Every year at this time, the Earth passes through the orbit of a comet called Swift Tuttle, and we see meteors streaking across the night sky as pieces of debris from the comet enter the earth's atmosphere at more than 100,000 mph and burn up.
The Perseid can be seen during the last week of July or first week in August, but the peak will come tonight -- the evening of Sunday, August 11 into the morning of Monday, August 12.
According to Bill Cooke of NASA's Meteoroid Environment Office, the best time to see the showers will be right before dawn.
"It's not one of those things where you can go out for 30 minutes after sunset," Cooke told ABC News.
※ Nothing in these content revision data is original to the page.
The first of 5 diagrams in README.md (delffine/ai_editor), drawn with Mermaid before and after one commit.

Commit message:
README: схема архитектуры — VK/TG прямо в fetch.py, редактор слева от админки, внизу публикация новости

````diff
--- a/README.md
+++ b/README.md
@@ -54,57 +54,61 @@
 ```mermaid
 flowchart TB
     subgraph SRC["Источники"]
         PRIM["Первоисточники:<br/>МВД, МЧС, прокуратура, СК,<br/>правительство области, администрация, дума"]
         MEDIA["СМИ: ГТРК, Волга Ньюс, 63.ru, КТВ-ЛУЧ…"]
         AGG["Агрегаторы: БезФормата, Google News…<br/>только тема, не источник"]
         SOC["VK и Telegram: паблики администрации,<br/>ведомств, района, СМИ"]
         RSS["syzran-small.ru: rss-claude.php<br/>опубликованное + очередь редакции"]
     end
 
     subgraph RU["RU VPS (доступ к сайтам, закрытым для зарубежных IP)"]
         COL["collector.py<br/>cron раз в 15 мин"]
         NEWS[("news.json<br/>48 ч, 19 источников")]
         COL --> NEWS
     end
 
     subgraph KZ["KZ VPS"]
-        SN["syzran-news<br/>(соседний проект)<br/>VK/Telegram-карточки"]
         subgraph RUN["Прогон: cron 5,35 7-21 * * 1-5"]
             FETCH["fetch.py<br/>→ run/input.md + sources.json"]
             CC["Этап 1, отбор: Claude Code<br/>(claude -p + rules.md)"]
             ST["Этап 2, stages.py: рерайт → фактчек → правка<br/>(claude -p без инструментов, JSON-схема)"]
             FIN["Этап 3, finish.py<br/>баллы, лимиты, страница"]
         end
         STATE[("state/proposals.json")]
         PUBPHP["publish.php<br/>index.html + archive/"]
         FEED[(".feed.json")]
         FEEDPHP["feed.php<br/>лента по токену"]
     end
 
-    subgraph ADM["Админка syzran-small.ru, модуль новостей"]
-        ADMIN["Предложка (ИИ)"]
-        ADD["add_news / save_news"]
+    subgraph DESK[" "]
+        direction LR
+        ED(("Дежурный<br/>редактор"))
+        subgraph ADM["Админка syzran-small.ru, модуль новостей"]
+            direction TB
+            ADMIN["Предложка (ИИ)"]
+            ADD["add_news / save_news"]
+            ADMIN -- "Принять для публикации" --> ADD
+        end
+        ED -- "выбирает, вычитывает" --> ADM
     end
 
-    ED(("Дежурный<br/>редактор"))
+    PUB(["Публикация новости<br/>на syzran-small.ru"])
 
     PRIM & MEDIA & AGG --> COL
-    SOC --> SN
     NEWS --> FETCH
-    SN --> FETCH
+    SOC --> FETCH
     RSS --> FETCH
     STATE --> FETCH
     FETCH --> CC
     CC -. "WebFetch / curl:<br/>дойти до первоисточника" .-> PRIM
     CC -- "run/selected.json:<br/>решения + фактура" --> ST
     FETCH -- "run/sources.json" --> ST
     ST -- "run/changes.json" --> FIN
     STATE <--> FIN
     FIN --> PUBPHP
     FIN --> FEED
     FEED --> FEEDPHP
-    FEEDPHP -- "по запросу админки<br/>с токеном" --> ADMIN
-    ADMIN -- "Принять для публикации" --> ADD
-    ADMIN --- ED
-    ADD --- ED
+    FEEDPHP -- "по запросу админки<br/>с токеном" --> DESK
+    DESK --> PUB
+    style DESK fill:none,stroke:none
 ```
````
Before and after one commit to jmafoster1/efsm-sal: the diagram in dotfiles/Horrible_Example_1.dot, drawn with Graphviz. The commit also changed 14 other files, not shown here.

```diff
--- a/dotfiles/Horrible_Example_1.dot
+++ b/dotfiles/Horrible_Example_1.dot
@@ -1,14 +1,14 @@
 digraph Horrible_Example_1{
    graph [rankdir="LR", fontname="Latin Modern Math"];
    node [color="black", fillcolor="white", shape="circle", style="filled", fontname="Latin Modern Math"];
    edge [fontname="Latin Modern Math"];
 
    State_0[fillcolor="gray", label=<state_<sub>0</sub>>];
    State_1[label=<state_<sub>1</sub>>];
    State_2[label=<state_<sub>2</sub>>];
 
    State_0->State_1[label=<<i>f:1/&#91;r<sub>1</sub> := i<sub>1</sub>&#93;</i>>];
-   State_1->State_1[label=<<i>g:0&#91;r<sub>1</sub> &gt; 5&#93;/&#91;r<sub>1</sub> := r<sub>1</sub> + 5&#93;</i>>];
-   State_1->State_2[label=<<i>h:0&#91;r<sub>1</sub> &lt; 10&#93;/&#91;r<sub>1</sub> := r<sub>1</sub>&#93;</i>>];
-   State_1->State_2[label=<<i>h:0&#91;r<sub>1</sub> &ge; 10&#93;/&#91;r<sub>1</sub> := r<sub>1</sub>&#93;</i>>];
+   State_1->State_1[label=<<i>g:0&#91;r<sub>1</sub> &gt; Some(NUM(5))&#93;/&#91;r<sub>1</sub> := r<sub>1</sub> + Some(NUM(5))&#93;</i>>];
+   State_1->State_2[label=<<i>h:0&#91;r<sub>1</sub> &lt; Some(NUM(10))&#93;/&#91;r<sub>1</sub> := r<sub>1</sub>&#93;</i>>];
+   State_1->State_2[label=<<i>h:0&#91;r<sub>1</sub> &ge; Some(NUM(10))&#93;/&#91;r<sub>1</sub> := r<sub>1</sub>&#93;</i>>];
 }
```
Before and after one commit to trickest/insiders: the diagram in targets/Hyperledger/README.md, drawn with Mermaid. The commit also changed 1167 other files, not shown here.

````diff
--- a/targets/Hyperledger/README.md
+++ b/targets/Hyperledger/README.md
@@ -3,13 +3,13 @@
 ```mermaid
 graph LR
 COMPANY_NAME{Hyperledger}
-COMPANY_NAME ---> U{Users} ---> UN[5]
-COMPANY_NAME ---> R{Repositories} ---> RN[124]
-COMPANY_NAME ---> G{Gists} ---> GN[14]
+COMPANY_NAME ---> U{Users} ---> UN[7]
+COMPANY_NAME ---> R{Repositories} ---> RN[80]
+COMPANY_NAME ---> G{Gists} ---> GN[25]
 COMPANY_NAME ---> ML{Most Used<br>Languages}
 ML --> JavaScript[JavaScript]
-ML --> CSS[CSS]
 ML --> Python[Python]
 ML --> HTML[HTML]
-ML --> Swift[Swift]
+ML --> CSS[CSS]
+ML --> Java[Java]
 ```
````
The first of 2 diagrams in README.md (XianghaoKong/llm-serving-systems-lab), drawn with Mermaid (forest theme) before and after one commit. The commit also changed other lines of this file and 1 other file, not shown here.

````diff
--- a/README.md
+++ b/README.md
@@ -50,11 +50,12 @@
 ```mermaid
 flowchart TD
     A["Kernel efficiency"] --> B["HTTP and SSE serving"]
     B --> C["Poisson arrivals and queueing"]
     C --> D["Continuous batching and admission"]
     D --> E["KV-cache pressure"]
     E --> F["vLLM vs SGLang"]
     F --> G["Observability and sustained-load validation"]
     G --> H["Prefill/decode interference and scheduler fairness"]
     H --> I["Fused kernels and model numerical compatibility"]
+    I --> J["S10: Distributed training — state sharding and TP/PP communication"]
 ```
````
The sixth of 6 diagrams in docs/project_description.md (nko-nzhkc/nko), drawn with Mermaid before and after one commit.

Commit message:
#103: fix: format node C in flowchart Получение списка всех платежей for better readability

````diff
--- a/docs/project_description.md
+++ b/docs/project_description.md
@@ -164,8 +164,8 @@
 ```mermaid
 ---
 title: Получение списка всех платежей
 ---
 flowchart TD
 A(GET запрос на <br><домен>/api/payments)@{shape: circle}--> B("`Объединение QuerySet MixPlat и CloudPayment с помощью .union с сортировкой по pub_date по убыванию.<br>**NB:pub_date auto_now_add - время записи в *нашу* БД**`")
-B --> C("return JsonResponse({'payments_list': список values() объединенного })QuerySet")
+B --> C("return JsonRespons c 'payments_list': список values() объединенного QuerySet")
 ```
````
He added that while your eyes are all you need -- no binoculars necessary -- you need a couple of minutes to adjust to the dark. If the conditions are good -- clear skies and far away from city lights -- you might see more than 60 shooting stars per hour.
The shower is visible anywhere in the Northern Hemisphere, if weather conditions permit. According to AccuWeather, conditions should be good for viewing in the Northeast, but in the mid-Atlantic, especially Philadelphia and Washington, D.C., and on the immediate West Coast visibility might be impacted due to clouds. The crescent moon, which creates for darker skies, should aid in the visibility.
Ultimately, though Cooke says don't worry about all those details and just "lie flat on your back, look straight up and enjoy the show -- it's nature's fireworks display."
If you do decide to venture outside tonight, here are some useful tips.
Where should I look? The whole sky, actually. The shooting stars will seem to come from the constellation Perseus, in the northeastern sky. But they may appear anywhere as quick streaks.
Where should I not to look? Don't look at the moon, or anything else bright. You want your eyes to get used to the dark.
Where should I go? Any place will do, but darker is better, with a nice expanse of open sky. Get away from city lights if you can.
When to watch? The Perseid is best after midnight Monday morning.
Do I need any special equipment? Nope, forget the binoculars, all you need is your eyes.
Can I take pictures? Sure, you can try, but a smartphone camera probably won't do. You'll want a camera with manual settings and a tripod is a must. Set your lens to the widest possible setting. Set the ISO (sensitivity to light) to a high number, such as 400 or 1600. And -- this is critical -- your exposures need to be l-o-n-g. Experiment. An exposure of 30 seconds might give you a field of stars with a couple of streaks across it. Or you might try for an hour (close down the f/stop) and get very little.